Wednesday ZenDay: 100-Day Meditation Challenge


As I was reading this excellent post over at Wildmind Buddhist Meditation, I came across this 100-Day Meditation Challenge. Okay, it officially started at the beginning of the year, but my/our participation is welcome nonetheless at anytime. Today represents Day 3 for me.

I’ve been meditating for years, but struggle with doing it daily. I often feel like a human pinball, flitting from work and family responsibilities to social stuff and workouts. And before I know it, it’s time for bed! (Woops, there goes another day without meditation.) But I feel so much better when I fit it in.

Since my doc still has my workout activities limited to 30 minutes/day, this is the perfect challenge for me to wrap my head around right now. I won’t be going for the miles, but instead I’ll log on several more minutes of deep breathing, quiet solitude, and bits of unexpected wisdom that often emerge from my super conscious mind.

Here’s how to join the challenge. There’s no submit button, no medals or tee shirts, but some solid recovery I’m sure. If you want to join this journey, here’s another post on how to meditate regularly.

Wednesday ZenDay: Breathing Techniques

The December 2012 issue of Triathlete magazine had a Training Tip article that stated, “Constant exhalation is a necessary skill for an efficient freestyle stroke, but many athletes (especially newbies) have a tendency to hold their breath underwater.” Hmmm, I think I’m guilty of that too.

So when my crossfit gym Beach Fitness posted a breathing workshop, I thought it might offer some insight last Saturday. The breathing workshop was taught by Laura Adams, a certified Pilates and yoga instructor. The hour-long class really helped us think about breathing beyond just our normal cardio workouts. I must admit much of it reinforced what I’ve learned in my meditation classes. But I was up for a refresher and a new perspective.

Laura gave us a great overview first of the basics of Diaphragmatic Breathing. (This video is a short and a little dry, but bear with me because it demonstrates the mechanics of what’s going in your body well). She had us practice deep belly breathing by putting one hand on our stomach and another on our chest. So often we actually don’t breathe from our belly, especially when we’re anxious and that’s why we can end up with that tight feeling in our chest when stressed. Hint: if you have a big presentation, race, heated conversation, test, etc., focus breathing from your belly to relax.

Lateral Rib Cage Breathing emphasizes breathing into the costal muscles between the ribs as the lower belly is gently contracted.
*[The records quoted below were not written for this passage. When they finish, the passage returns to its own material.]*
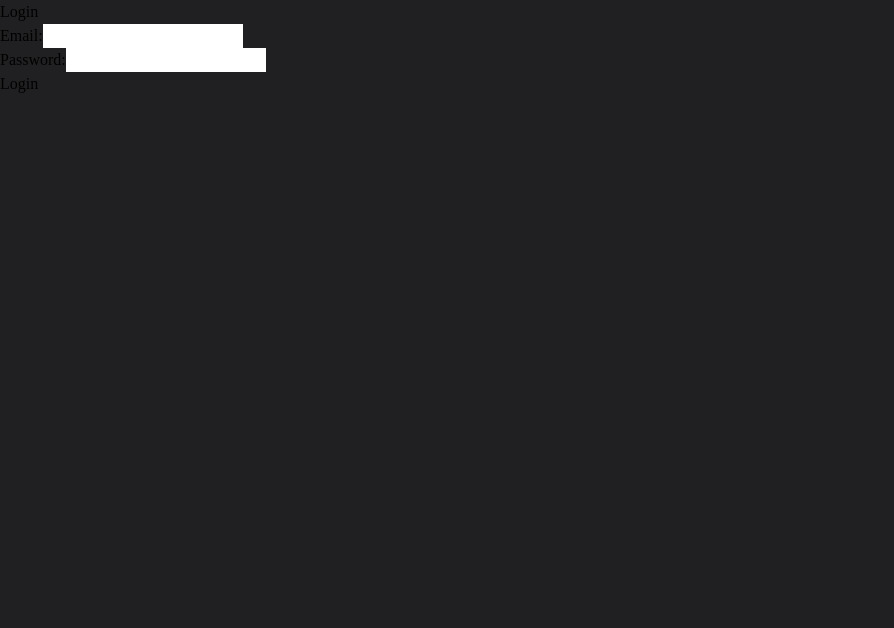
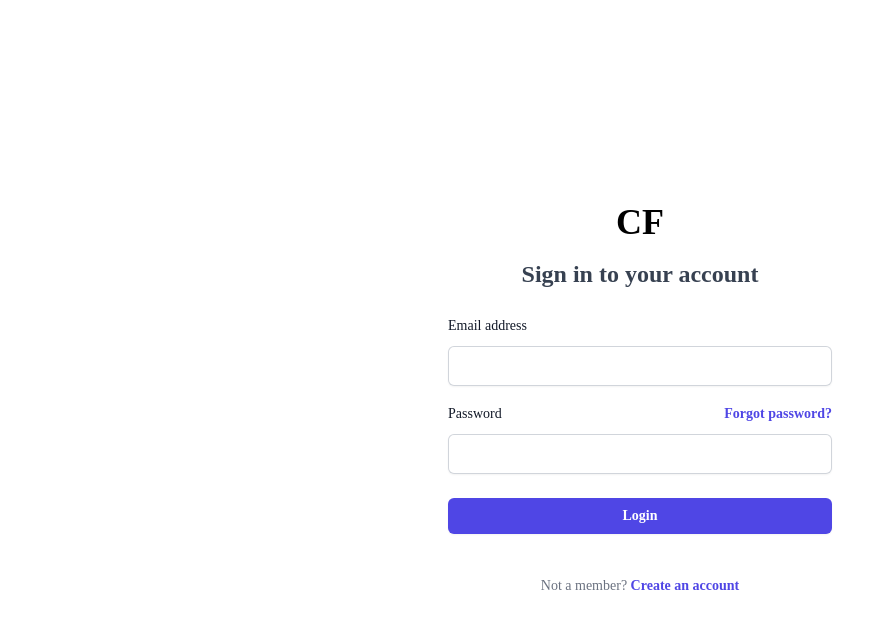
Before and after one commit to vinulays/chatify, a React (Create React App) app: page /login in a window 1280 px wide. Shown: the top 628 px of the page, without its empty margins (0-894 px from the left). Built offline with nearby package versions, Linux system fonts and the light colour scheme; the HTML template or start-up script is replaced by a standard one.

Commit message:
feat: login style

```diff
--- a/src/components/Login.jsx
+++ b/src/components/Login.jsx
@@ -1,7 +1,7 @@
 // src/components/Login.js
 import React, { useState } from "react";
 import { useDispatch, useSelector } from "react-redux";
-import { Navigate } from "react-router-dom";
+import { Link, Navigate } from "react-router-dom";
 import { loginUser } from "../features/authSlice";
 
 const Login = () => {
@@ -25,33 +25,95 @@ const Login = () => {
   }
 
   return (
-    <form onSubmit={handleSubmit}>
-      <h2>Login</h2>
-      {error && <p style={{ color: "red" }}>{error}</p>}
-      <div>
-        <label>Email:</label>
+    <div className="flex items-center justify-center min-h-screen bg-white">
+      <form
+        onSubmit={handleSubmit}
+        className="w-full max-w-md bg-white p-8 rounded-lg"
+      >
+        <div className="sm:mx-auto sm:w-full sm:max-w-sm">
+          <h1 className="text-center font-bold text-4xl">CF</h1>
+          <h2 className="text-2xl font-semibold text-gray-700 text-center mb-6 mt-4">
+            Sign in to your account
+          </h2>
+        </div>
+
+        {error && (
+          <p className="text-red-500 text-sm text-center mb-4">{error}</p>
+        )}
+
+        <div className="mb-4">
+          <label
+            htmlFor="email"
+            className="block text-sm/6 font-medium text-gray-900"
+          >
+            Email address
+          </label>
+          <div className="mt-2">
             <input
+              id="email"
+              name="email"
               type="email"
-          name="email"
               value={formData.email}
               onChange={handleChange}
               required
+              autoComplete="email"
+              className="block w-full rounded-md border-0 px-4 py-2 text-gray-900 shadow-sm ring-1 ring-inset ring-gray-300 placeholder:text-gray-400 focus:ring-2 focus:ring-inset focus:ring-indigo-600 sm:text-sm/6"
             />
           </div>
-      <div>
-        <label>Password:</label>
+        </div>
+
+        <div className="mb-6">
+          <div className="flex items-center justify-between">
+            <label
+              htmlFor="password"
+              className="block text-sm/6 font-medium text-gray-900"
+            >
+              Password
+            </label>
+            <div className="text-sm">
+              <a
+                href="/"
+                className="font-semibold text-indigo-600 hover:text-indigo-500"
+              >
+                Forgot password?
+              </a>
+            </div>
+          </div>
+          <div className="mt-2">
             <input
+              id="password"
+              name="password"
               type="password"
-          name="password"
               value={formData.password}
               onChange={handleChange}
               required
+              autoComplete="current-password"
+              className="block px-4 py-2 w-full rounded-md border-0  text-gray-900 shadow-sm ring-1 ring-inset ring-gray-300 placeholder:text-gray-400 focus:ring-2 focus:ring-inset focus:ring-indigo-600 sm:text-sm/6"
             />
           </div>
-      <button type="submit" disabled={loading}>
+        </div>
+
+        <button
+          type="submit"
+          disabled={loading}
+          className={`flex w-full justify-center rounded-md bg-indigo-600 px-3 py-1.5 text-sm/6 font-semibold text-white shadow-sm hover:bg-indigo-500 focus-visible:outline focus-visible:outline-2 focus-visible:outline-offset-2 focus-visible:outline-indigo-600 ${
+            loading ? "cursor-not-allowed" : ""
+          }`}
+        >
           {loading ? "Logging in..." : "Login"}
         </button>
+
+        <p className="mt-10 text-center text-sm/6 text-gray-500">
+          Not a member?{" "}
+          <Link
+            to="/signup"
+            className="font-semibold text-indigo-600 hover:text-indigo-500"
+          >
+            Create an account
+          </Link>
+        </p>
       </form>
+    </div>
   );
 };
 
--- a/src/components/LogoutDialog.jsx
+++ b/src/components/LogoutDialog.jsx
@@ -1,4 +1,3 @@
-// src/components/LogoutDialog.js
 import { Fragment } from "react";
 import {
   Dialog,
@@ -13,9 +12,10 @@ import { logout } from "../features/authSlice";
 const LogoutDialog = ({ isOpen, onClose }) => {
   const dispatch = useDispatch();
 
+  // * dispatching the logout action
   const handleLogout = () => {
     dispatch(logout());
-    onClose(); // Close dialog after logout
+    onClose();
   };
 
   return (
--- a/src/components/Signup.jsx
+++ b/src/components/Signup.jsx
@@ -1,7 +1,7 @@
 import React from "react";
 
 const Signup = () => {
-  return <div>Signup</div>;
+  return <div className="min-h-screen bg-white">Signup</div>;
 };
 
 export default Signup;
```
Lines whose indentation alone changed are shown as unchanged.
She had us lay on our mats so we could feel our ribs expand. Here’s another video that demonstrates how to do it.

Pranayama breathing is utilized to alleviate pain and unbalance in the body. I was first introduced to it in my meditation classes. But Laura suggested this technique to use during stretching to help loosen up tight muscles or joints. Here’s another video that show you how to do it.

While much of our breathing happens autonomically without any thought, we can improve our performance, sleep and recovery by applying these techniques.

Making Produce Last

One of my New Year’s resolutions is to not waste food, particularly produce. Spending time back and forth between Todd’s place and mine, I noticed something. He doesn’t waste food. I do. I’ve been the queen of good intentions whenever I go to the store and tend to buy enough fruits and vegetables. I just don’t get to it all before it goes bad.

After doing much soul searching I’ve come to the following conclusions for why this happened:

  1. Perhaps my eyes are actually bigger than my stomach.
  2. Definitely not enough meal planning on my part. I shopped for the same stuff on autopilot.
  3. Believe it or not, I forget to look in the vegetable crisper drawers. For me, out of sight can actually be out of mind.
  4. Items get hidden behind the bigger items and turn into things that look like science experiments.
  5. Ethylene-producing fruits shouldn’t be stored with or near ethylene-sensitive vegetables or they will go bad quickly.

That last one was an ah-ha moment for me. You can read more about the science of why produce can go bad quickly and which fruits and veggies should not be stored together in a great article by Vegetarian Times here.

Once I read that I was reminded that I have a couple of FridgeSmart Tupperware containers (click for a short demo video) tucked away in a cabinet.

These containers have two vents, which can be adjusted in four different open or closed combinations based on what you put inside them. I’m glad I kept the pamphlet that explains the way they should be adjusted for each type of veggie and fruit.

I also picked up a few more Progressive Fruit and Veggie Keepers, which I found on sale at HomeGoods.

I still keep a couple of things in the produce drawers. But everything isn’t jammed on top of each other there.

After three weeks, I can see that the new system is working. For me, being able to see things, lined up and organized in their own containers is helping me stay on track with eating healthier while preserving food longer.